From The Tennessean:
When Rashed Fakhruddin was hired by Nashville Electric Service as an engineer, he said he would not be able to attend meetings from 1 to 2 p.m. Fridays. That time was for prayer. And during Ramadan, he may move his workday up a few hours to adapt to his fasting schedule.
They were small accommodations, but by receiving that support from his supervisors, he felt motivated to go above and beyond for his employer, he said. He has become an engineering supervisor, and last year, he was awarded NES’ President's Award.
“When you have that sort of accommodation and understanding of culture ... you are going to give another 100 percent for the company,” he said. "They feel grateful instead of feeling isolated and stressed.”
Fakhruddin spoke to more than 100 representatives of several Nashville companies and organizations Monday at the Islamic Center of Nashville as part of an inaugural Workforce Diversity Seminar and bus tour. Organized by Nashville's National Organization for Workforce Diversity, the summit sought to provide resources and insights for employers and government leaders seeking to create an inclusive and diverse workplace.

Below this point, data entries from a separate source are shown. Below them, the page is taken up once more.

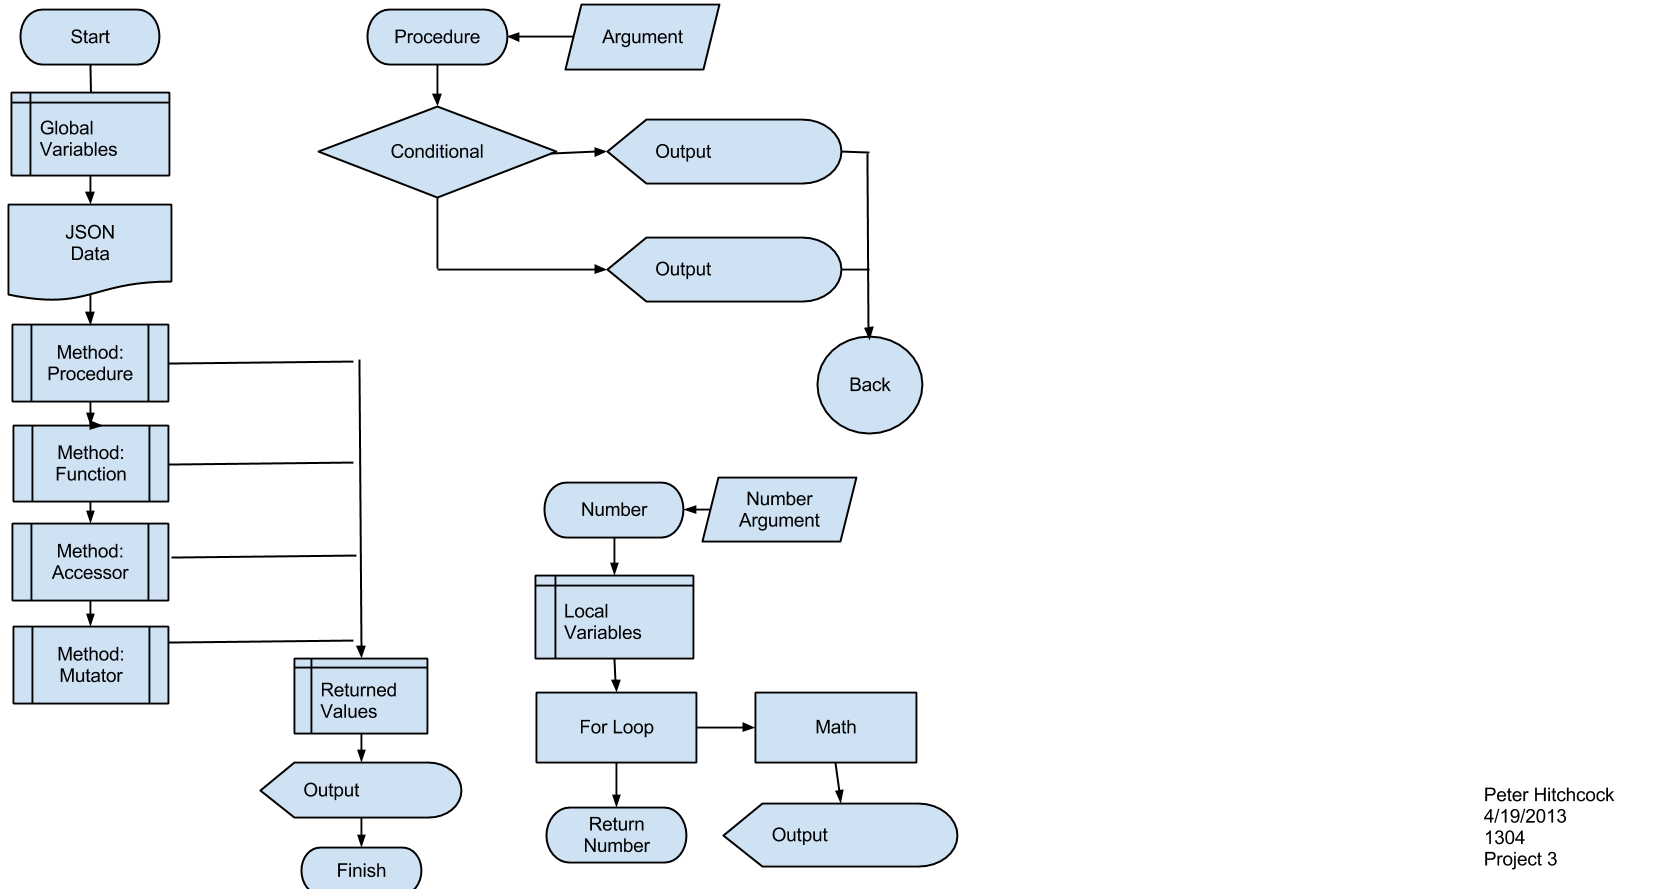
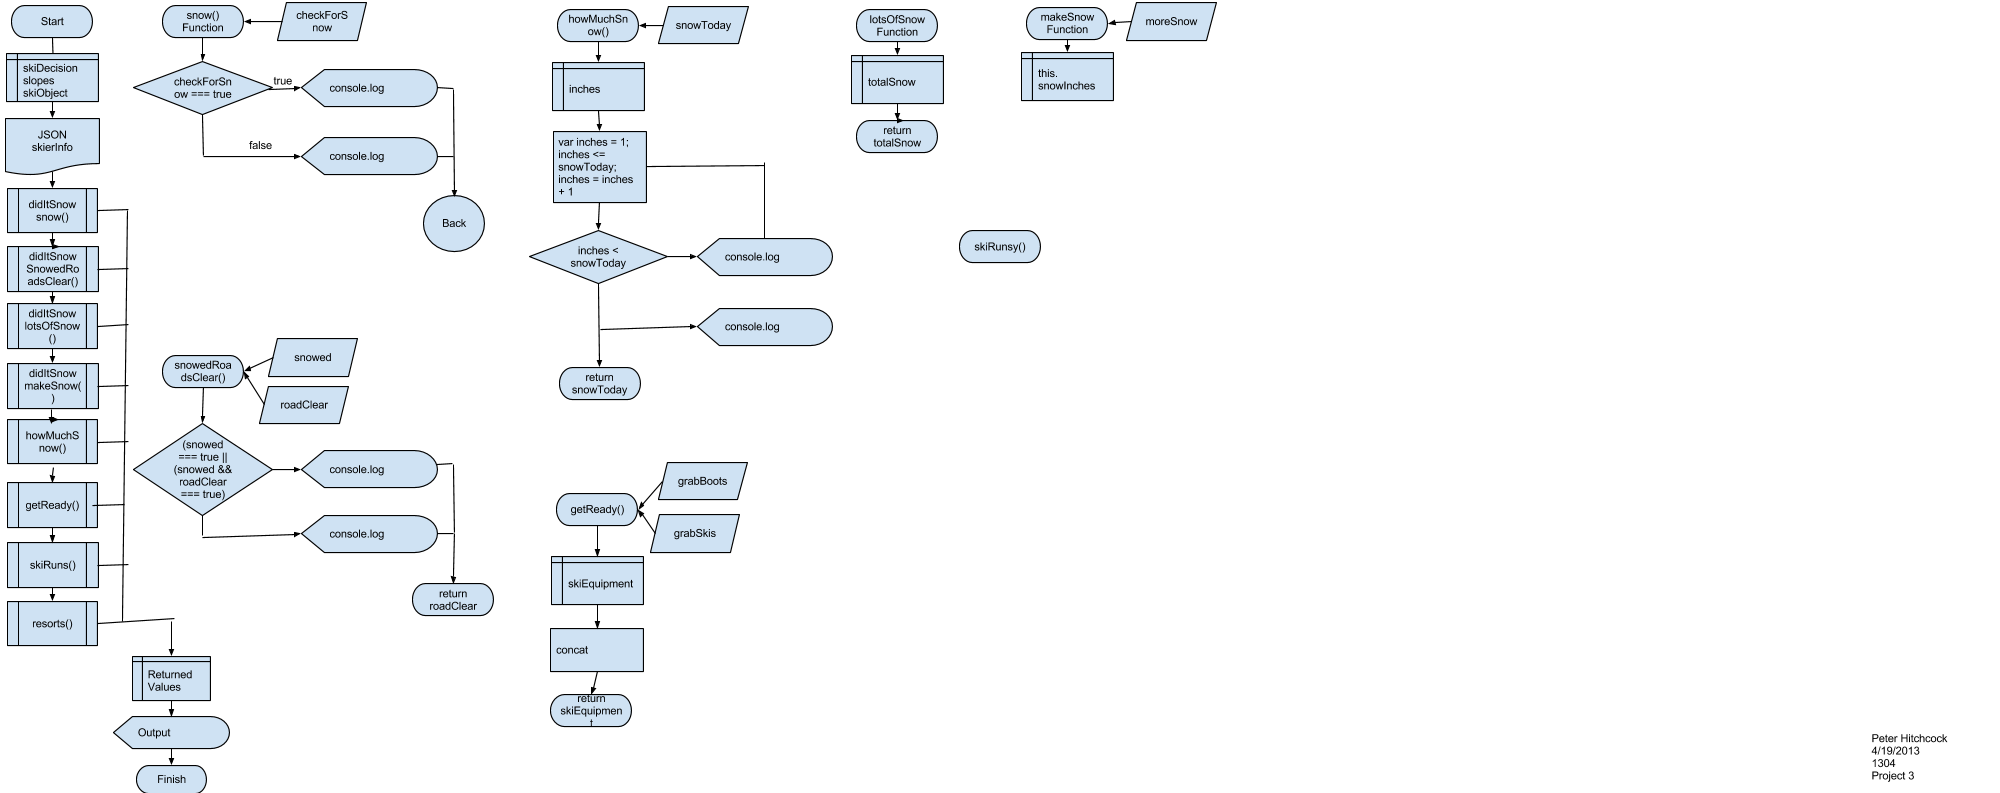
updated html, added all method functions to flowchart

diff --git a/sdi-project3.html b/sdi-project3.html
@@ -1,22 +1,22 @@
 <!DOCTYPE html>
 <html>
 <head>
-    <title>FULL NAME :: Project 3 :: SDI TERMNUMBER</title>
+    <title>Peter Hitchcock :: Project 3 :: SDI 1304</title>
     <link rel="stylesheet" href="sdi.css" type="text/css" />
     <meta charset="UTF-8" />
 </head>
 <body>
 <header>
-    <h1>SDI TERMNUMBER: FULL NAME</h1>
+    <h1>SDI 1304: Peter Hitchcock</h1>
     <h2>Project 3</h2>
 </header>
 <article>
-<p>In this space you should provide a short (one paragraph) explanation of your theme and why you chose it.</p>
-<p>You may also use this space to explain any elements of your code story that may not be entirely clear.  For example, if your theme is thirteenth century Italian poetry, not everyone may be familiar with that.</p>
-<p>Don't forget to replace all of the capitalized elements in this template with your information.  Your term number should be in a <em>yymm</em> format, including the year and the month.</p>
+<p>Refactored Project 1 and Project 2 into Project 3.</p>
+<p>My story is carried over from earlier projects refactored into objects.</p>
+<p>The story reads almost the same as project 2 but with additions to this weeks project.</p>
 </article>
 <footer>
-    <p>COMPLETION DATE, FULL NAME</p>
+    <p>April 25, 2013, Peter Hitchcock</p>
 </footer>
 <script type="text/javascript" src="rename-me.js"></script>
 </body>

Participants visited Sri Ganesha Temple, The Temple, the Islamic Center of Nashville, Operation Stand Down Tennessee, Tennessee State University and Casa Azafran, plus heard from leaders of the Nashville LGBT Chamber of Commerce, Vanderbilt University, World Relief and the Tennessee Immigrant and Refugee Rights Coalition.
Throughout the day, examples of the workforce talent existing in the city's diverse communities were showcased — from Vanderbilt University engineering professor Sankaran Mahadevan, who has turned down job offers from other cities to remain part of the Sri Ganesha Temple's Hindu community; to the Nigerian, Colombian, Bangladeshi and Saudi students studying at Tennessee State University, who chose the school for its academics and multicultural community.
Katerine Hernandez, 21, shared her story of coming to Nashville from El Salvador as a child. She worked hard throughout high school, despite lacking a clear path to college as an undocumented student. After earning the fourth-highest grade point average at Glencliff High School and a perfect score on her writing assessment, she paid her way through Trevecca Nazarene University with the help of a private scholarship. She now teaches at Trevecca, is a youth pastor and is program coordinator for the YMCA Latino Achievers.
“Students like me are going to be bilingual and are going to be very hardworking and are going to strive and bring value to your company," she said. "They are just hoping you also see value in them and in their community."
Employers and universities also shared strategies for welcoming diverse workers and students. Vanderbilt Chancellor Nicholas Zeppos pointed to Vanderbilt's blind admissions policies that do not include an applicant's financial profile in their admissions decisions, as well as its commitment to help students to graduate debt-free.
In recent years, Nissan has focused on improving benefits that affect LGBT employees. When some employees at other companies learned about Nissan's efforts, they went to Nissan when it was time to buy a car, said Kim Sharp, a manager for Nissan.
"It just is good business," said Bradley Pinson, vice president of business banking relationship management at Fifth Third Bank. "There is a direct correlation between employee engagement and diversity and inclusion."
Reach Jamie McGee at 615-259-8071 and on Twitter @JamieMcGee_.